**TASK:**
Type out the entries again, keeping every word unchanged.

(Beginning of ENTRIES SUPPLIED)

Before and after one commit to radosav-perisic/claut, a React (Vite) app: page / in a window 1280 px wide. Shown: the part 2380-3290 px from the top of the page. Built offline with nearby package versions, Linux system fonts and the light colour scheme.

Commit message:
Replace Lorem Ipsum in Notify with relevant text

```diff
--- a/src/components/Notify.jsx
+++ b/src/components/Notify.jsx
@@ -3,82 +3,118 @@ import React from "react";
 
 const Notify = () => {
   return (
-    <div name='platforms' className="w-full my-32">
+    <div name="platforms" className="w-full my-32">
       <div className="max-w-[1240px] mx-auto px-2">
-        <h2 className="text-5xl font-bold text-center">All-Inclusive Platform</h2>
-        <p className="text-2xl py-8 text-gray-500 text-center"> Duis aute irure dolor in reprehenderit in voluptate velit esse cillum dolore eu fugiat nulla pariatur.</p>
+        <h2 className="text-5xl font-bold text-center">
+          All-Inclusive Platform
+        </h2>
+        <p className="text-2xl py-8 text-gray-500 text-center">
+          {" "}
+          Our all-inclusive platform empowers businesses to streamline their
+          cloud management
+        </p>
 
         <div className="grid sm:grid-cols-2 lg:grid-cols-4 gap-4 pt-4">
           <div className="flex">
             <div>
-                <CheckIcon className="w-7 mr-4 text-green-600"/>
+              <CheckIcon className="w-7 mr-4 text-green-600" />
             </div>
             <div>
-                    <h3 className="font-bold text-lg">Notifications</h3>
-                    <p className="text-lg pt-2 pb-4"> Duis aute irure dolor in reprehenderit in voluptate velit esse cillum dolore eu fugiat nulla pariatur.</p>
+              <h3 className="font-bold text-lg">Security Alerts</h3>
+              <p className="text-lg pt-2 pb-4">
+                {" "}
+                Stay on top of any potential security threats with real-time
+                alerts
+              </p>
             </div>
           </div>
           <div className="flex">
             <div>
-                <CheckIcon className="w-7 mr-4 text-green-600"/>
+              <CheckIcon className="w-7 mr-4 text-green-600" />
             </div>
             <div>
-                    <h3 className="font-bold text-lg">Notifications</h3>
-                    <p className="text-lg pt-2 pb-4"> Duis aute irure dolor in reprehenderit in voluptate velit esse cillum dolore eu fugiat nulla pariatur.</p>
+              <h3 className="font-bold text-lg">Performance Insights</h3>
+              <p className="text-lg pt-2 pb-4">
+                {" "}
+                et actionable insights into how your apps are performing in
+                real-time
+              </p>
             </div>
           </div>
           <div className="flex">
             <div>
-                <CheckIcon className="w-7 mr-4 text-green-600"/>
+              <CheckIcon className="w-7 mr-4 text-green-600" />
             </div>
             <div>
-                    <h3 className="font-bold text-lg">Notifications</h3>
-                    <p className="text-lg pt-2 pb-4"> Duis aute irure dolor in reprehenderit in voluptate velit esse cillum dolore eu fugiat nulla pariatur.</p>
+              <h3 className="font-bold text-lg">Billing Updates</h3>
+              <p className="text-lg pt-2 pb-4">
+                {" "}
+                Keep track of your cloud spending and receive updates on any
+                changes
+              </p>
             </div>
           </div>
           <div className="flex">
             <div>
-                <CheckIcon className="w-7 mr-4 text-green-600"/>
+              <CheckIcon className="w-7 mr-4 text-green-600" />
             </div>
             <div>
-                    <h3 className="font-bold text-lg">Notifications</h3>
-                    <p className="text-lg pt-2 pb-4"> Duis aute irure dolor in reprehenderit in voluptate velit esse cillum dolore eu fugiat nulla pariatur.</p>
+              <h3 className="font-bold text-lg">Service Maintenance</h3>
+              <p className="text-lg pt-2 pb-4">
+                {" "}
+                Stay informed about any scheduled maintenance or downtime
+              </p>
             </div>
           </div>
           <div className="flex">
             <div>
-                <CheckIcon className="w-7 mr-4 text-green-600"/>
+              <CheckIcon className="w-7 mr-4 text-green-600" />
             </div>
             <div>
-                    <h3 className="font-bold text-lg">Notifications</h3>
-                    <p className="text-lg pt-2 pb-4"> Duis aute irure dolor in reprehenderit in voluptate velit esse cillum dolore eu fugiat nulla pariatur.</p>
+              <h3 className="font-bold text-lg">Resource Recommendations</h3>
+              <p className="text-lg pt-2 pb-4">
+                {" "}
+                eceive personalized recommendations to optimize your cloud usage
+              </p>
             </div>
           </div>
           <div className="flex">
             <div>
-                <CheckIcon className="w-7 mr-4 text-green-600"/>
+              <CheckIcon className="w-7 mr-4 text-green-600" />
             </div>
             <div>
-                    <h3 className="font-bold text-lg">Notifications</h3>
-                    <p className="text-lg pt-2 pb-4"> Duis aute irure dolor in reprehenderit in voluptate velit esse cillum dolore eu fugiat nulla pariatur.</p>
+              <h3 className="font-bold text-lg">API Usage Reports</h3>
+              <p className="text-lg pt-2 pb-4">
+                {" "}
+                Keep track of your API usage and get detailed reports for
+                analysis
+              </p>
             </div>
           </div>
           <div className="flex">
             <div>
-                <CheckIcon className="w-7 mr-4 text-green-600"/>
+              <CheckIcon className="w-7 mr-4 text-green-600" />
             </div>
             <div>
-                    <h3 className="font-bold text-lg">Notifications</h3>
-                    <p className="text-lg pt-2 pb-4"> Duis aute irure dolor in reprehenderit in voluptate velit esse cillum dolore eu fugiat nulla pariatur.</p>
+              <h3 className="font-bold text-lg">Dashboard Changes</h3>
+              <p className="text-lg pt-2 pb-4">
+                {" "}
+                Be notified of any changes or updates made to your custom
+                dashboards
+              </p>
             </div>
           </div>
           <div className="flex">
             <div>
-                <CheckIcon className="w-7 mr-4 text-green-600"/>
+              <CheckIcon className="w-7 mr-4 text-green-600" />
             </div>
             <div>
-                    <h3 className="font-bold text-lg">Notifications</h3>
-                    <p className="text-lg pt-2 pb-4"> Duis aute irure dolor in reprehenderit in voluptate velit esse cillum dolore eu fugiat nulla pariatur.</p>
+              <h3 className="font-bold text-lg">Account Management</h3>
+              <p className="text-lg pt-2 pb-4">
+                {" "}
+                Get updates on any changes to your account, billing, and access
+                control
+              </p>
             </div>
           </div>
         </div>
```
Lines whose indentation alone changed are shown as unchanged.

(End of ENTRIES SUPPLIED)

**TASK OUTPUT:**
Before and after one commit to radosav-perisic/claut, a React (Vite) app: page / in a window 1280 px wide. Shown: the part 2380-3290 px from the top of the page. Built offline with nearby package versions, Linux system fonts and the light colour scheme.

Commit message:
Replace Lorem Ipsum in Notify with relevant text

```diff
--- a/src/components/Notify.jsx
+++ b/src/components/Notify.jsx
@@ -3,82 +3,118 @@ import React from "react";
 
 const Notify = () => {
   return (
-    <div name='platforms' className="w-full my-32">
+    <div name="platforms" className="w-full my-32">
       <div className="max-w-[1240px] mx-auto px-2">
-        <h2 className="text-5xl font-bold text-center">All-Inclusive Platform</h2>
-        <p className="text-2xl py-8 text-gray-500 text-center"> Duis aute irure dolor in reprehenderit in voluptate velit esse cillum dolore eu fugiat nulla pariatur.</p>
+        <h2 className="text-5xl font-bold text-center">
+          All-Inclusive Platform
+        </h2>
+        <p className="text-2xl py-8 text-gray-500 text-center">
+          {" "}
+          Our all-inclusive platform empowers businesses to streamline their
+          cloud management
+        </p>
 
         <div className="grid sm:grid-cols-2 lg:grid-cols-4 gap-4 pt-4">
           <div className="flex">
             <div>
-                <CheckIcon className="w-7 mr-4 text-green-600"/>
+              <CheckIcon className="w-7 mr-4 text-green-600" />
             </div>
             <div>
-                    <h3 className="font-bold text-lg">Notifications</h3>
-                    <p className="text-lg pt-2 pb-4"> Duis aute irure dolor in reprehenderit in voluptate velit esse cillum dolore eu fugiat nulla pariatur.</p>
+              <h3 className="font-bold text-lg">Security Alerts</h3>
+              <p className="text-lg pt-2 pb-4">
+                {" "}
+                Stay on top of any potential security threats with real-time
+                alerts
+              </p>
             </div>
           </div>
           <div className="flex">
             <div>
-                <CheckIcon className="w-7 mr-4 text-green-600"/>
+              <CheckIcon className="w-7 mr-4 text-green-600" />
             </div>
             <div>
-                    <h3 className="font-bold text-lg">Notifications</h3>
-                    <p className="text-lg pt-2 pb-4"> Duis aute irure dolor in reprehenderit in voluptate velit esse cillum dolore eu fugiat nulla pariatur.</p>
+              <h3 className="font-bold text-lg">Performance Insights</h3>
+              <p className="text-lg pt-2 pb-4">
+                {" "}
+                et actionable insights into how your apps are performing in
+                real-time
+              </p>
             </div>
           </div>
           <div className="flex">
             <div>
-                <CheckIcon className="w-7 mr-4 text-green-600"/>
+              <CheckIcon className="w-7 mr-4 text-green-600" />
             </div>
             <div>
-                    <h3 className="font-bold text-lg">Notifications</h3>
-                    <p className="text-lg pt-2 pb-4"> Duis aute irure dolor in reprehenderit in voluptate velit esse cillum dolore eu fugiat nulla pariatur.</p>
+              <h3 className="font-bold text-lg">Billing Updates</h3>
+              <p className="text-lg pt-2 pb-4">
+                {" "}
+                Keep track of your cloud spending and receive updates on any
+                changes
+              </p>
             </div>
           </div>
           <div className="flex">
             <div>
-                <CheckIcon className="w-7 mr-4 text-green-600"/>
+              <CheckIcon className="w-7 mr-4 text-green-600" />
             </div>
             <div>
-                    <h3 className="font-bold text-lg">Notifications</h3>
-                    <p className="text-lg pt-2 pb-4"> Duis aute irure dolor in reprehenderit in voluptate velit esse cillum dolore eu fugiat nulla pariatur.</p>
+              <h3 className="font-bold text-lg">Service Maintenance</h3>
+              <p className="text-lg pt-2 pb-4">
+                {" "}
+                Stay informed about any scheduled maintenance or downtime
+              </p>
             </div>
           </div>
           <div className="flex">
             <div>
-                <CheckIcon className="w-7 mr-4 text-green-600"/>
+              <CheckIcon className="w-7 mr-4 text-green-600" />
             </div>
             <div>
-                    <h3 className="font-bold text-lg">Notifications</h3>
-                    <p className="text-lg pt-2 pb-4"> Duis aute irure dolor in reprehenderit in voluptate velit esse cillum dolore eu fugiat nulla pariatur.</p>
+              <h3 className="font-bold text-lg">Resource Recommendations</h3>
+              <p className="text-lg pt-2 pb-4">
+                {" "}
+                eceive personalized recommendations to optimize your cloud usage
+              </p>
             </div>
           </div>
           <div className="flex">
             <div>
-                <CheckIcon className="w-7 mr-4 text-green-600"/>
+              <CheckIcon className="w-7 mr-4 text-green-600" />
             </div>
             <div>
-                    <h3 className="font-bold text-lg">Notifications</h3>
-                    <p className="text-lg pt-2 pb-4"> Duis aute irure dolor in reprehenderit in voluptate velit esse cillum dolore eu fugiat nulla pariatur.</p>
+              <h3 className="font-bold text-lg">API Usage Reports</h3>
+              <p className="text-lg pt-2 pb-4">
+                {" "}
+                Keep track of your API usage and get detailed reports for
+                analysis
+              </p>
             </div>
           </div>
           <div className="flex">
             <div>
-                <CheckIcon className="w-7 mr-4 text-green-600"/>
+              <CheckIcon className="w-7 mr-4 text-green-600" />
             </div>
             <div>
-                    <h3 className="font-bold text-lg">Notifications</h3>
-                    <p className="text-lg pt-2 pb-4"> Duis aute irure dolor in reprehenderit in voluptate velit esse cillum dolore eu fugiat nulla pariatur.</p>
+              <h3 className="font-bold text-lg">Dashboard Changes</h3>
+              <p className="text-lg pt-2 pb-4">
+                {" "}
+                Be notified of any changes or updates made to your custom
+                dashboards
+              </p>
             </div>
           </div>
           <div className="flex">
             <div>
-                <CheckIcon className="w-7 mr-4 text-green-600"/>
+              <CheckIcon className="w-7 mr-4 text-green-600" />
             </div>
             <div>
-                    <h3 className="font-bold text-lg">Notifications</h3>
-                    <p className="text-lg pt-2 pb-4"> Duis aute irure dolor in reprehenderit in voluptate velit esse cillum dolore eu fugiat nulla pariatur.</p>
+              <h3 className="font-bold text-lg">Account Management</h3>
+              <p className="text-lg pt-2 pb-4">
+                {" "}
+                Get updates on any changes to your account, billing, and access
+                control
+              </p>
             </div>
           </div>
         </div>
```
Lines whose indentation alone changed are shown as unchanged.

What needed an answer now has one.